Throughout this time in quarantine, I’ve been connecting with other parts of my family who live in Mexico, and learning so much more about my own Mexican heritage. It has made me realize that I live a completely different life here than they do there.
Unlike my parents and grandparents, I grew up in New York City and have never visited Mexico, so before now, I mainly connected with my family and my heritage through forms of media. I used to think telenovelas would show what life was like in Guerrero, Mexico. However, in the past couple of years, I started recognizing the clear colorism and lack of representation of my family’s rural small town in Mexican media. In all of the telenovelas I watched with my family, the characters were light-skinned, wealthy people who lived in larger towns and cities.

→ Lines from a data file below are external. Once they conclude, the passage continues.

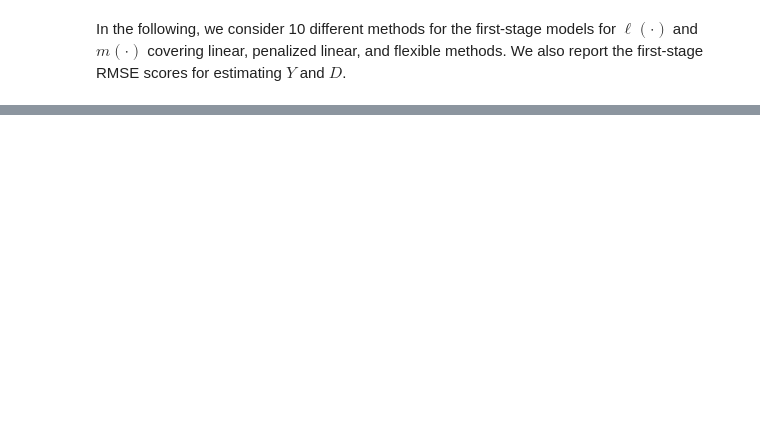
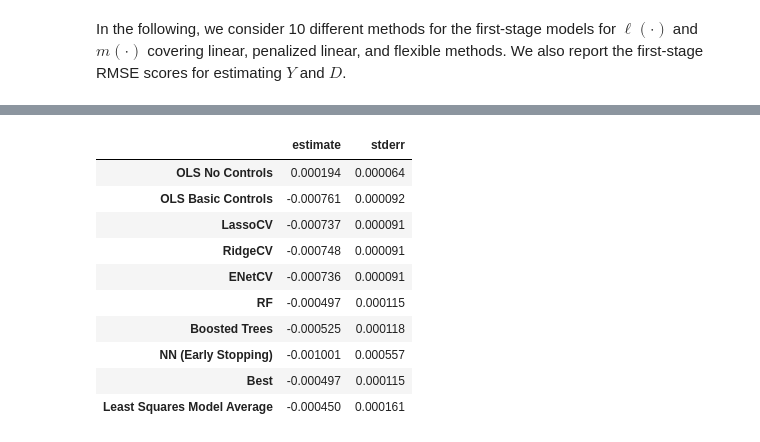
Before and after one commit to jialeCharloote/Deep-Learning, a Jupyter notebook: PM4/python_dml_inference_for_gun_ownership.ipynb, the cells around one changed output, grey strips where cells are left out. Cells and saved outputs as stored; diff of their text form; code cells hidden in the pictures; blank space fills up the shorter version.

```diff
--- a/PM4/python_dml_inference_for_gun_ownership.ipynb
+++ b/PM4/python_dml_inference_for_gun_ownership.ipynb
@@ -91,5 +91,3 @@ print(df[['interricevm', 'interricevm_dummy']].head())
 2     0.019850                  0
 3     0.164175                  1
 4     0.082059                  1
-# %%
-D = interwheatvm_dummy
@@ -291,7 +305,7 @@ def summary(point, stderr, yhat, Dhat, resy, resD, epsilon, X, D, y, *, name):
 # %%
 # OLS No Controls
-Y = usedata['logghomr']
-D = usedata['logfssl']
+Y = df['pat_per15']
+D = df['interricevm_dummy']
 Z = pd.DataFrame({"Const": np.ones(len(Y))})  # regression on constant
 
 modely = make_pipeline(StandardScaler(), LinearRegression())
@@ -304,8 +321,7 @@ table
 # %%
 # Basic Controls
-basic_controls = [d] + X1 + X2 + census
-Z = usedata[basic_controls].drop(columns=['logfssl'])
-
+basic_controls = X1
+Z = X1
 modely = make_pipeline(StandardScaler(), LinearRegression())
 modeld = make_pipeline(StandardScaler(), LinearRegression())
 
@@ -316,20 +336,11 @@ table
 # %%
-# All Controls
-# Regression on time and cross-sectional averages
-varlistX = X1 + X2 + census
-varlistMeans = [d] + X1 + X2 + census
-
-# Adding county and time means
-for var in varlistX:
-    varlistMeans.append(var + 'J')
-    varlistMeans.append(var + 'T')
-
-Z = sm.add_constant(usedata[varlistMeans].drop(columns=['logfssl']))
-
+# Basic Controls
+basic_controls = X1
+Z = sm.add_constant(X1)
 modely = make_pipeline(StandardScaler(), LinearRegression())
 modeld = make_pipeline(StandardScaler(), LinearRegression())
 
 # Run DML model with nfolds folds of cross-fitting
-result_all = dml(Z, D, Y, modely, modeld, nfolds=5, classifier=False)
-table = pd.concat([table, summary(*result_all, Z, D, y, name='OLS All Controls')])
+result_basic = dml(Z, D, Y, modely, modeld, nfolds=5, classifier=False)
+table = pd.concat([table, summary(*result_basic, Z, D, y, name='OLS Basic Controls')])
 table
@@ -454,37 +539,47 @@ table
 yhat_all = pd.concat([
     pd.Series(result_OLS[2]),
     pd.Series(result_basic[2]),
-    pd.Series(result_all[2]),
     pd.Series(result_LassoCV[2]),
     pd.Series(result_RidgeCV[2]),
     pd.Series(result_ENetCV[2]),
     pd.Series(result_RF[2]),
     pd.Series(result_BT[2]),
     pd.Series(result_NN[2])
 ], axis=1)
 
 Dhat_all = pd.concat([
     pd.Series(result_OLS[3]),
     pd.Series(result_basic[3]),
-    pd.Series(result_all[3]),
     pd.Series(result_LassoCV[3]),
     pd.Series(result_RidgeCV[3]),
     pd.Series(result_ENetCV[3]),
     pd.Series(result_RF[3]),
     pd.Series(result_BT[3]),
     pd.Series(result_NN[3])
 ], axis=1)
 
-ma_y = sm.OLS(usedata['logghomr'], yhat_all).fit()
-ma_d = sm.OLS(usedata['logfssl'], Dhat_all).fit()
+ma_y = sm.OLS(df['pat_per15'], yhat_all).fit()
+ma_d = sm.OLS(df['interricevm_dummy'], Dhat_all).fit()
 
 weights_y = ma_y.params
 weights_d = ma_d.params
 
 lm_k = sm.OLS(ma_y.resid, ma_d.resid).fit(cov_type='HC3')
 lsma = pd.Series({"estimate": lm_k.params[0], "stderr": lm_k.bse[0]},
                  name="Least Squares Model Average").to_frame().T
 
 final_table = table.iloc[:, :2]
 final_table = pd.concat([final_table, lsma], axis=0)
 final_table
+# %% [output]
+|  | estimate | stderr |
+| OLS No Controls | 0.000194 | 0.000064 |
+| OLS Basic Controls | -0.000761 | 0.000092 |
+| LassoCV | -0.000737 | 0.000091 |
+| RidgeCV | -0.000748 | 0.000091 |
+| ENetCV | -0.000736 | 0.000091 |
+| RF | -0.000497 | 0.000115 |
+| Boosted Trees | -0.000525 | 0.000118 |
+| NN (Early Stopping) | -0.001001 | 0.000557 |
+| Best | -0.000497 | 0.000115 |
+| Least Squares Model Average | -0.000450 | 0.000161 |
```
Also changed, not shown: parts of 16 cells of this notebook.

Looking through pictures with my grandparents, and listening to their memories, painted a different picture than which was portrayed on TV. Unlike in the media, there are many people in rural parts of Mexico who aren’t living in large houses. Some are even living in one-room houses built by hand; others work mostly in agriculture and farming, and have to make do outside of city life.
I’ve also noticed that everyone assumes Spanish is the main language in Mexico, although my own grandfather used to speak in the dialect tongue of Guerrero, Zapoteco. In fact, my grandpa had to learn Spanish in school, even though he spoke his dialect at home. This made me feel a connection, even though it’s different, because I learned English in school but mostly still speak Spanish at home.
I want to educate myself about my heritage because it’s a way to connect with the rest of my family. Until now, I’ve never thought much about it. I used to not even know which part of Mexico I was from, until I asked my mom. In the end, my heritage is taught to me in small ways—through food (my grandma’s frijoles y tortillas), my mom’s stories about bull-riding and my grandpa’s memories. I’m definitely still learning, and I don’t think I’ll ever stop learning more about my culture and where my parents and grandparents are from. That will always be a part of me.
This piece has been in the making for years as I started discovering more about my heritage and where I come from. You never stop learning or asking questions, especially when it’s something you want to learn so much about—something that will always be a part of you. I struggled in identifying who I was as a person and how to categorize myself, especially when asked in demographic questions. I felt as if I didn’t know where I truly stood, especially as a first generation child. Are you fully Mexican? Did you come here from Mexico? Were you born here? You can’t handle spicy stuff, but aren’t you Mexican? I get even more discouraged when the majority of Latin media—media I thought I could connect with and use to explore more of who I am—just shows stories and favoritism towards lighter toned actors/actresses. Regardless, it never made me want to stop exploring and asking questions. After all, when will I get another chance to ask about my grandfather’s language if he’s not there to speak it to me? This piece, at its core, is a written acceptance of myself and everything that I have learned from my family so far.
Lorena Maca Garcia
Lorena lives in a quiet neighborhood in the Bronx and is currently a senior enrolled at a public high school in the South Bronx. Taking honors, AP Classes and college courses, she is striving towards her own expectations by sheer will and determination. She challenges herself to seek out all the brightest possibilities in the world, expressing her emotions through words, as well as her inner mind and inner self. She writes the majority of her pieces at a cafe little known to others, sipping an iced coffee with a “reasonable” amount of sugar.
A MONTH IN REVIEW: ABROAD IN COPENHAGENby Joanna Tan